While the descriptive essay does not have a set structure, well-organized writing generally produces a better reader response than a list of incoherent or unrelated descriptions. As with other essay forms, the simplest structure of a descriptive essay consists of an introduction, the body of the essay and conclusions.

2 The Senses

The senses play a major role in a descriptive essay. The writer appeals to the senses of the reader, describing in as great detail as possible how the object looks, feels, sounds and smells. Visualizing what he is describing allows the writer to make the visual image sharper and easier for the reader to imagine.

3 Vivid Language

All well-written descriptive essays rely on the rich descriptive vocabulary of the English language. To make the descriptive essay more interesting, the writer spices up his prose with vivid words. He may use "stallion" instead of "horse," for example, or write "the city of light" when referring to Paris. Other literary devices the writer can employ include the metaphor, descriptive adjectives, the analogy and oxymoron -- putting together two words that contradict each other, such as "bittersweet." The wording of descriptive essays is concise and the writer uses vivid language only where it adds to the description and does not make it confusing.

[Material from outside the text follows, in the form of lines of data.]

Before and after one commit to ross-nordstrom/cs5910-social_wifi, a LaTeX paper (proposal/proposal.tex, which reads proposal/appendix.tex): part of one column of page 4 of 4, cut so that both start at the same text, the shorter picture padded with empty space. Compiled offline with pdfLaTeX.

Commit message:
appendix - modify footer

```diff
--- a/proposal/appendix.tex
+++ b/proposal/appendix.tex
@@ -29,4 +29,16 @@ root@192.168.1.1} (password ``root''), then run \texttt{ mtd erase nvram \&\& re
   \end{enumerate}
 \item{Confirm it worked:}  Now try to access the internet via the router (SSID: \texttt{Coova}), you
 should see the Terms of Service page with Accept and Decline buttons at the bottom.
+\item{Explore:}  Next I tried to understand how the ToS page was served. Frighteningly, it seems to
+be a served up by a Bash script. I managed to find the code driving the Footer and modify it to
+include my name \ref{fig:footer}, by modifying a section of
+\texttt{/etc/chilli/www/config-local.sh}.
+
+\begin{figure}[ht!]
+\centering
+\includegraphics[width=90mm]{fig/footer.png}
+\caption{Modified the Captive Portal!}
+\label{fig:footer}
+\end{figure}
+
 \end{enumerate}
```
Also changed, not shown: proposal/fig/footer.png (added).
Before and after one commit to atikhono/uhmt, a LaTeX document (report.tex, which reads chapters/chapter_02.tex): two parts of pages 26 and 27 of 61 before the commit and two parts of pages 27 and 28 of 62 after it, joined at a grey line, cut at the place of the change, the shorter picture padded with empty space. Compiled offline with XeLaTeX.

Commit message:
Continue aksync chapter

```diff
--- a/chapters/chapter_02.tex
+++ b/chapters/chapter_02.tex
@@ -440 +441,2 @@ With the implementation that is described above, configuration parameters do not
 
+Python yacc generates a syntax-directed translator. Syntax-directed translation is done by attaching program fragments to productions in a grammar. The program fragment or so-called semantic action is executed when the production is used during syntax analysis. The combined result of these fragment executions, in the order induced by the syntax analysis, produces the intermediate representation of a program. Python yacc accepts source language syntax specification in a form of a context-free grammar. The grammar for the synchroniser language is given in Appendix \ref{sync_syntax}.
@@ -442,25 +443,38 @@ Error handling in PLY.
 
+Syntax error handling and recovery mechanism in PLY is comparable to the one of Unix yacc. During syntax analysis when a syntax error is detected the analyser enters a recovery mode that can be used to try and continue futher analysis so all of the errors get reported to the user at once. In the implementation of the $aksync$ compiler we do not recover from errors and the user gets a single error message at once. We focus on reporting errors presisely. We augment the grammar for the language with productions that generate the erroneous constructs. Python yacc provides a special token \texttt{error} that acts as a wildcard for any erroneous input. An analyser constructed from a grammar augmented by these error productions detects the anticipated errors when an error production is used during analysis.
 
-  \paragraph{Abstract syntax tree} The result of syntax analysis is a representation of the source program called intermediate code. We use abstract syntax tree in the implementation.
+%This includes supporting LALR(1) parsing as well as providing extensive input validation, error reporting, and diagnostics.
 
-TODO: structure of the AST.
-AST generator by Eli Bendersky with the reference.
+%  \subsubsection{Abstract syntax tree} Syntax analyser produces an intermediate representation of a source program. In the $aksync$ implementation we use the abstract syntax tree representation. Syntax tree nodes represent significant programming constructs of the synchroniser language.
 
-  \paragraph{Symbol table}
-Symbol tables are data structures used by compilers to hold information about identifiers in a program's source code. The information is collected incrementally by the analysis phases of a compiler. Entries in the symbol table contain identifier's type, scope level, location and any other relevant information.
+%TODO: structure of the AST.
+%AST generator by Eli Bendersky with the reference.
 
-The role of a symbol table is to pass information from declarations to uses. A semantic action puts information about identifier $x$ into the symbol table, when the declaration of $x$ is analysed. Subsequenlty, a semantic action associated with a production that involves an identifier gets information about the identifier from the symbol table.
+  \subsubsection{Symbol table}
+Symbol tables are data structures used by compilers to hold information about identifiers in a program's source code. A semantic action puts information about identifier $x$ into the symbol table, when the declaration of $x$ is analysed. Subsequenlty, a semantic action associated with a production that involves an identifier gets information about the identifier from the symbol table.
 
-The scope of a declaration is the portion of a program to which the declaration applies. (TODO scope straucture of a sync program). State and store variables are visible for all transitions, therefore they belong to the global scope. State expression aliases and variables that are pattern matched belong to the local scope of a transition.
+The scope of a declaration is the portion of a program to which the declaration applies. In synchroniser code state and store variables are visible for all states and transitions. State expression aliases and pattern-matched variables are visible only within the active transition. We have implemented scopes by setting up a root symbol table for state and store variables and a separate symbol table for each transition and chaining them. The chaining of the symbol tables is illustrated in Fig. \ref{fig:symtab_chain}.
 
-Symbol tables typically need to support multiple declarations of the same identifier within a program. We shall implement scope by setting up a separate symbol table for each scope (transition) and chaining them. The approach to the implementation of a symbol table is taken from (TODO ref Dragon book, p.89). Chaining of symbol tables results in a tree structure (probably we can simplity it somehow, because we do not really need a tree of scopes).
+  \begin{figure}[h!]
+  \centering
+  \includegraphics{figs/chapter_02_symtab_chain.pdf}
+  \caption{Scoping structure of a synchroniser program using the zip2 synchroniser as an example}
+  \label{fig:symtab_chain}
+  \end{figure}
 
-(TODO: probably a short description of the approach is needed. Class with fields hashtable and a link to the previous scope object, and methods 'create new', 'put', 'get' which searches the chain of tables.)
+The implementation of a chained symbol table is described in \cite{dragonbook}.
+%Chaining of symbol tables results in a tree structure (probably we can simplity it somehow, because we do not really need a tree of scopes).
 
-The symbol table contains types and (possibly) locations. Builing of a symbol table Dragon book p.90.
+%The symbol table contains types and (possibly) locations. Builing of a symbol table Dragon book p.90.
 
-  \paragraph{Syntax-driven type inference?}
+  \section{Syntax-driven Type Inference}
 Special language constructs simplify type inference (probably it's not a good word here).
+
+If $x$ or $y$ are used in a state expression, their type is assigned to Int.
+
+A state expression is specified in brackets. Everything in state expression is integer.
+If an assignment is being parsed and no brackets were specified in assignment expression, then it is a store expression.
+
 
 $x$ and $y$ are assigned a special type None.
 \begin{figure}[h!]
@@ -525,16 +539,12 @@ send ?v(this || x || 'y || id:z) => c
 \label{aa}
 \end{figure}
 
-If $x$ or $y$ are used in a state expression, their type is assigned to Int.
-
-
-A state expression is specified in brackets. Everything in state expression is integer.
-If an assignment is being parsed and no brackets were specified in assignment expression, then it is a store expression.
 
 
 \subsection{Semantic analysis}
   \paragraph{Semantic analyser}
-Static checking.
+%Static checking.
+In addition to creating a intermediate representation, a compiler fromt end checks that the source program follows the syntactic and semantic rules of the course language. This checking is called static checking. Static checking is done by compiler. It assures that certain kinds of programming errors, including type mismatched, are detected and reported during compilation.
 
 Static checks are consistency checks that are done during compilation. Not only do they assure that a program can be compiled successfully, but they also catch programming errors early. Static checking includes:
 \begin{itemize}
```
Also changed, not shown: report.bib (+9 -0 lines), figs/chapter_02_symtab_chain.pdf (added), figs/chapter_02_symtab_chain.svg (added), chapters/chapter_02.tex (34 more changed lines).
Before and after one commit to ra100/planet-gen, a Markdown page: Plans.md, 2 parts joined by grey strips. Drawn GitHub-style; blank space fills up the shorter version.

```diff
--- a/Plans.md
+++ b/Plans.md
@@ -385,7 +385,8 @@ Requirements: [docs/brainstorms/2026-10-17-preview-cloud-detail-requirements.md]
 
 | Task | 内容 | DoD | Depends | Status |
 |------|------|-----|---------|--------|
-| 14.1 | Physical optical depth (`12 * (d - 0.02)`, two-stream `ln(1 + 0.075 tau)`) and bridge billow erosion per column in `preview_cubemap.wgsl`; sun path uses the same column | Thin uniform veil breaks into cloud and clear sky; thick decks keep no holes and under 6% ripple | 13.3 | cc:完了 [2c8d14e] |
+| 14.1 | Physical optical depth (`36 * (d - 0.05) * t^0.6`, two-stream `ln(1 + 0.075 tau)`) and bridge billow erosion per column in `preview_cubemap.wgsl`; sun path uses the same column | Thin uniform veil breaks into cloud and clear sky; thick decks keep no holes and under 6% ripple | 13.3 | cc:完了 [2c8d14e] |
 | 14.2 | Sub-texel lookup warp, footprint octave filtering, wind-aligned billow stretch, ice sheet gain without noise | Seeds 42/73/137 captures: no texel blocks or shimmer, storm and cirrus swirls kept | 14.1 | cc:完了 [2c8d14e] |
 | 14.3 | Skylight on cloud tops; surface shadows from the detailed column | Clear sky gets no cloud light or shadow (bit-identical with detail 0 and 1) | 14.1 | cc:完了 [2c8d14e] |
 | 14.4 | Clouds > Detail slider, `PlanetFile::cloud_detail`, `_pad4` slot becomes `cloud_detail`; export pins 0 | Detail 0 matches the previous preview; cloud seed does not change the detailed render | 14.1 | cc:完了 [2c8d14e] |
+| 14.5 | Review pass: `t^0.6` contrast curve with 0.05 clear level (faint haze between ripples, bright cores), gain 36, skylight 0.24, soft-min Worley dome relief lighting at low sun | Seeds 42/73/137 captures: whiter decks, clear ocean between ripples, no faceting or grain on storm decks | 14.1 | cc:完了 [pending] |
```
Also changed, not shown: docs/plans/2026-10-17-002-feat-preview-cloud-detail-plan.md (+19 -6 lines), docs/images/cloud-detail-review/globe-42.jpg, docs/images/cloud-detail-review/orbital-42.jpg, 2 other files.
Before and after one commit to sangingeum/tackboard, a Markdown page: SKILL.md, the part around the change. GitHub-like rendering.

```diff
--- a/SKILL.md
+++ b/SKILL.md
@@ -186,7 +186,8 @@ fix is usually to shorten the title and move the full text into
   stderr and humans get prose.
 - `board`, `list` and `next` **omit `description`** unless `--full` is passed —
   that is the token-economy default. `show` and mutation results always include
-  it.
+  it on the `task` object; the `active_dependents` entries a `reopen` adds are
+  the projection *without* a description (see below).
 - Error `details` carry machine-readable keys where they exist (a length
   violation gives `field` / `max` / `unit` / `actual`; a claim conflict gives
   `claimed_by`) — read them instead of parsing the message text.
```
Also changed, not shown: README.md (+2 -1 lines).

4 Emotions and Feelings

Emotions and feelings distinguish descriptive essays from what reads like a news article or a dictionary entry, transforming the essay into a work of literature. To add an emotional dimension to his essay, the student employs a range of literary devices, including exclamation marks, hyperbole and puns, while taking care to avoid allowing emotion to carry the reader away from a clear understanding of the object of description.

Kate Coen has been writing professionally since 1996. She has written for "The Guardian," "Time" magazine, "SIX Magazine," Reuters, Bloomberg and other media. Coen holds a Bachelor of Arts in modern languages (French and Spanish) from Oxford University.